TASK DIRECTIONS:
Find the word "wise" in the data. Return every line where it appears.

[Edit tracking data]
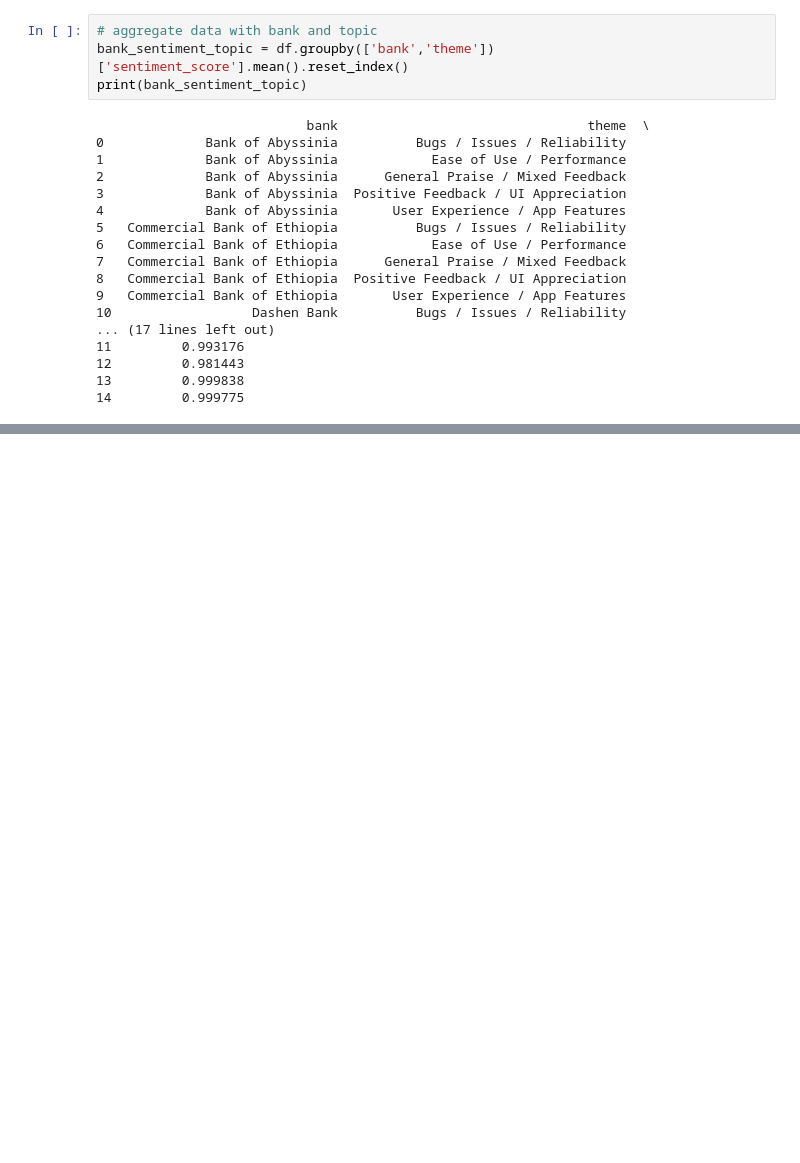
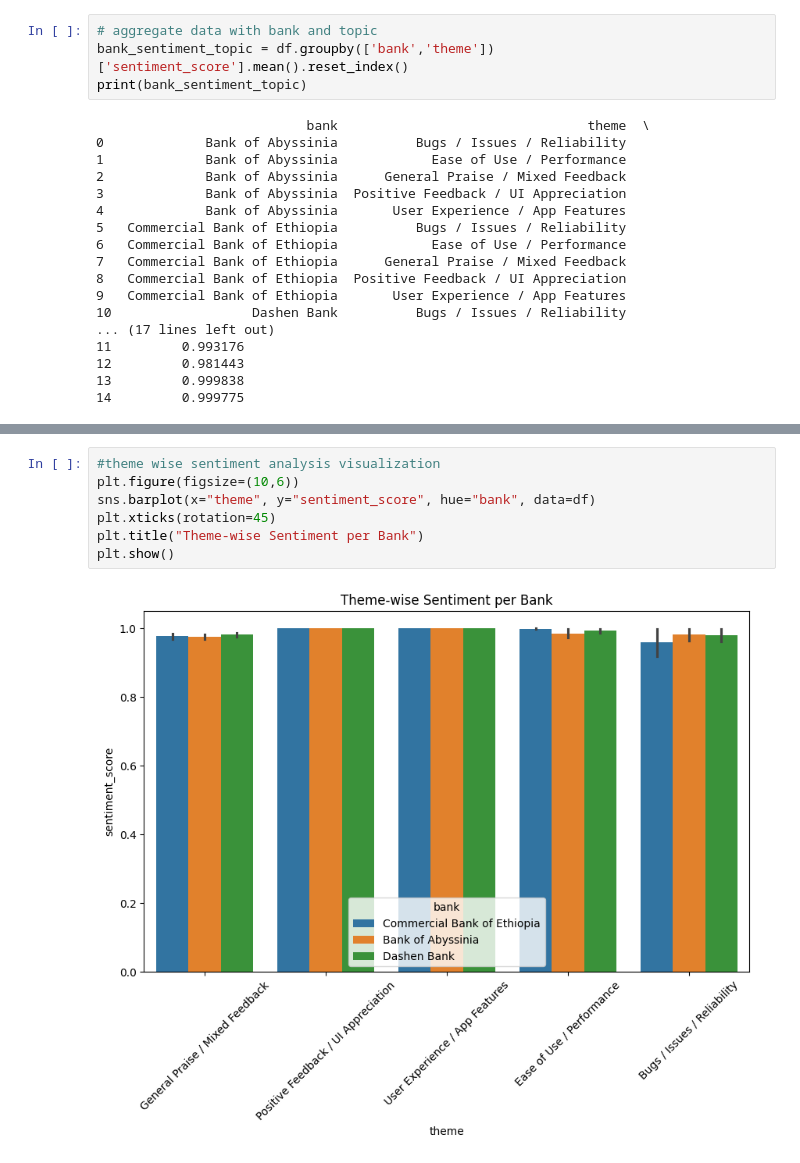
Before and after one commit to Kidist-c/Customer_Experience_Analytics, a Jupyter notebook: notebooks/visualize_insights.ipynb, the cells around one changed output, grey strips where cells are left out. Drawn from its saved outputs; the diff is of its cells as text; blank space fills up the shorter version.

```diff
--- a/notebooks/visualize_insights.ipynb
+++ b/notebooks/visualize_insights.ipynb
@@ -53,0 +76,9 @@ print(bank_sentiment_topic)
+# %%
+#theme wise sentiment analysis visualization
+plt.figure(figsize=(10,6))
+sns.barplot(x="theme", y="sentiment_score", hue="bank", data=df)
+plt.xticks(rotation=45)
+plt.title("Theme-wise Sentiment per Bank")
+plt.show()
+# %% [output]
+[figure, added]
```
Also changed, not shown: parts of 4 cells of this notebook.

RESULT:
+#theme wise sentiment analysis visualization
+plt.title("Theme-wise Sentiment per Bank")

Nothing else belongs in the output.